** Opening Input data block **

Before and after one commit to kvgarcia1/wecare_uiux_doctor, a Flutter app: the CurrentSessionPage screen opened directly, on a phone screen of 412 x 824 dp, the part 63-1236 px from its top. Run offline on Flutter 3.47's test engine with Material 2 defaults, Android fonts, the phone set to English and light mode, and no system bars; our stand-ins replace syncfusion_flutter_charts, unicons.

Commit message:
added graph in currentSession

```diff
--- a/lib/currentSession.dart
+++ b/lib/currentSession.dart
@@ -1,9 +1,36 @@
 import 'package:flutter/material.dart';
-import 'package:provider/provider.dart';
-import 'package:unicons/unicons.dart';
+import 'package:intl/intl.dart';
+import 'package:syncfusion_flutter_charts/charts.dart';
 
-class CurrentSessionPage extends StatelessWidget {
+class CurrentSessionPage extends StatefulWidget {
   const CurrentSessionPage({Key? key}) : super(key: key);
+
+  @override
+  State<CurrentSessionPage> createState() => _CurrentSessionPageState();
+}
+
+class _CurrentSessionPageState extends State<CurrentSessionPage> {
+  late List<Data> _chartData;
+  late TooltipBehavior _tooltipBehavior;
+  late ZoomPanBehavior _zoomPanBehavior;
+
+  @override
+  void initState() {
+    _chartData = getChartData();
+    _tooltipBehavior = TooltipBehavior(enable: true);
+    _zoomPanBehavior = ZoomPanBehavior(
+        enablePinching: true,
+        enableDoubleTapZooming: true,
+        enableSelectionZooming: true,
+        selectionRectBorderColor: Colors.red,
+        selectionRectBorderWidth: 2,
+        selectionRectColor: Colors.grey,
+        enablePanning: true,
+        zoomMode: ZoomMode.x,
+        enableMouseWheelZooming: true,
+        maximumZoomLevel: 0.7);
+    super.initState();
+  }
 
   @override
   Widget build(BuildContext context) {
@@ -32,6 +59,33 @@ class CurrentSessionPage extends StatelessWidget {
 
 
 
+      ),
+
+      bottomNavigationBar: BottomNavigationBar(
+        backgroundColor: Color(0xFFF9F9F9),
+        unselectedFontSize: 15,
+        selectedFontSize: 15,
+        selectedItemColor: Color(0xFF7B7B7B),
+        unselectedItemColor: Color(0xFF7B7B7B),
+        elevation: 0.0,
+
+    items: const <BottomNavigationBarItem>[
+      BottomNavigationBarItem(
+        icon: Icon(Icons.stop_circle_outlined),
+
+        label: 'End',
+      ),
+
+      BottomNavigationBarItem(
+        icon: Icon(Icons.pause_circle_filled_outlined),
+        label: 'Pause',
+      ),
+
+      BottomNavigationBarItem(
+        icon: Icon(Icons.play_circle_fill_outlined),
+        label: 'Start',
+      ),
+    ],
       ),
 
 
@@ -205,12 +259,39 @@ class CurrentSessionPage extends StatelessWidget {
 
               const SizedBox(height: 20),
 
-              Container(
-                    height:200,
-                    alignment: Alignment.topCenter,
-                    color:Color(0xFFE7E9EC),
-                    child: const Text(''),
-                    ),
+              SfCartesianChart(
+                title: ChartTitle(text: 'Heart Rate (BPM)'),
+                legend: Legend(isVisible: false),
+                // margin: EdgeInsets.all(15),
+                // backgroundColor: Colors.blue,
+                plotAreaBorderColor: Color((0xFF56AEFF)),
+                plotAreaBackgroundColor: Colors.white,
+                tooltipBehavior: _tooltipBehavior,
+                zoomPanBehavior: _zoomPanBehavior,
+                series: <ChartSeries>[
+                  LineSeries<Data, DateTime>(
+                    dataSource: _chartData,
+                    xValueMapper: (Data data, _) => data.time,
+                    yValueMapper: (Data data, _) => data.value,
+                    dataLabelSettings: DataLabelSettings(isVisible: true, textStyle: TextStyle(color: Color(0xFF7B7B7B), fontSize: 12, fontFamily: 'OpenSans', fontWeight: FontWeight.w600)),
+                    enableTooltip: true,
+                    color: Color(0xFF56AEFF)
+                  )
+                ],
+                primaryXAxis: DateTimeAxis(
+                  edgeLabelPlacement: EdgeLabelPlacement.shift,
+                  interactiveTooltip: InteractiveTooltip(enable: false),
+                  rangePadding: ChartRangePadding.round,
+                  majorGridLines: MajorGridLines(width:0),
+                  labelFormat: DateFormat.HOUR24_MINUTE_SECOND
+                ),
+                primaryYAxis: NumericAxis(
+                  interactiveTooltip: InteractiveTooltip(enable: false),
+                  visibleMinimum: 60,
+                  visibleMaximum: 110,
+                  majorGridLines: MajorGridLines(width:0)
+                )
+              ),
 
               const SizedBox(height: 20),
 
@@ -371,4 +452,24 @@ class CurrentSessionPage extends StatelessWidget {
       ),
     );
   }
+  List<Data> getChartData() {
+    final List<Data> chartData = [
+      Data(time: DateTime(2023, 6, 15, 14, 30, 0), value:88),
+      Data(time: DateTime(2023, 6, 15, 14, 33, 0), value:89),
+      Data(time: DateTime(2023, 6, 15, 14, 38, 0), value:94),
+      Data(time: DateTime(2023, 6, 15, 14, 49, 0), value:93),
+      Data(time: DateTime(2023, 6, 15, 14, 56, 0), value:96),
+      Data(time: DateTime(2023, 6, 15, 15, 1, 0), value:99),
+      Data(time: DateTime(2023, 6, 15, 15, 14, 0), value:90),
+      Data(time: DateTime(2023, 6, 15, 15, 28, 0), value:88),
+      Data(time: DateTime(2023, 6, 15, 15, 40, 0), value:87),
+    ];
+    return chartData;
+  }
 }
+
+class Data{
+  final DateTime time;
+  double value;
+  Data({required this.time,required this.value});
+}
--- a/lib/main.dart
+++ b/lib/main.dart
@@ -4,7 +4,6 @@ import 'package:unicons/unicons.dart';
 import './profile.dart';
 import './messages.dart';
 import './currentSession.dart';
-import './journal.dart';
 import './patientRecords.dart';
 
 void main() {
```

** Closing Input data block **
** Opening Input data block **

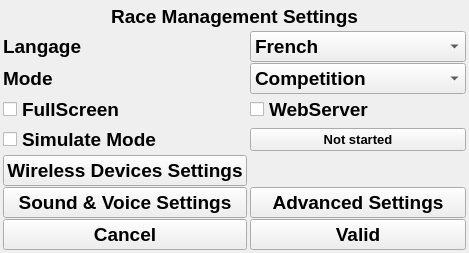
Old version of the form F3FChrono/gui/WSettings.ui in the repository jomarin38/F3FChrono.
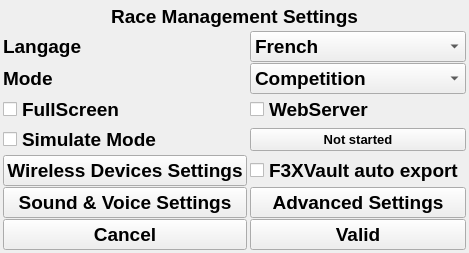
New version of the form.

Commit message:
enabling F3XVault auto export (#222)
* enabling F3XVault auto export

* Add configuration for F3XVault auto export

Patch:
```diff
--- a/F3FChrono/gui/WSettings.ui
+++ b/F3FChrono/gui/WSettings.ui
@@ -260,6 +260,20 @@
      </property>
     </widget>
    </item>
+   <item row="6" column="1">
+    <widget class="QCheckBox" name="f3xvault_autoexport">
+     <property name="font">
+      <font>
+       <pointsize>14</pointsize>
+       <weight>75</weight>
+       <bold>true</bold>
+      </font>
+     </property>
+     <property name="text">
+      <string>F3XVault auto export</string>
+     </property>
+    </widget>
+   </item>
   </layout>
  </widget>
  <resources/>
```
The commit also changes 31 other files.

** Closing Input data block **

▶ Exercise prompt:
For the word "extends", find every line in the data that holds it and copy that line.

▶ Final answer:
-class CurrentSessionPage extends StatelessWidget {
+class CurrentSessionPage extends StatefulWidget {
+class _CurrentSessionPageState extends State<CurrentSessionPage> {
@@ -32,6 +59,33 @@ class CurrentSessionPage extends StatelessWidget {
@@ -205,12 +259,39 @@ class CurrentSessionPage extends StatelessWidget {
@@ -371,4 +452,24 @@ class CurrentSessionPage extends StatelessWidget {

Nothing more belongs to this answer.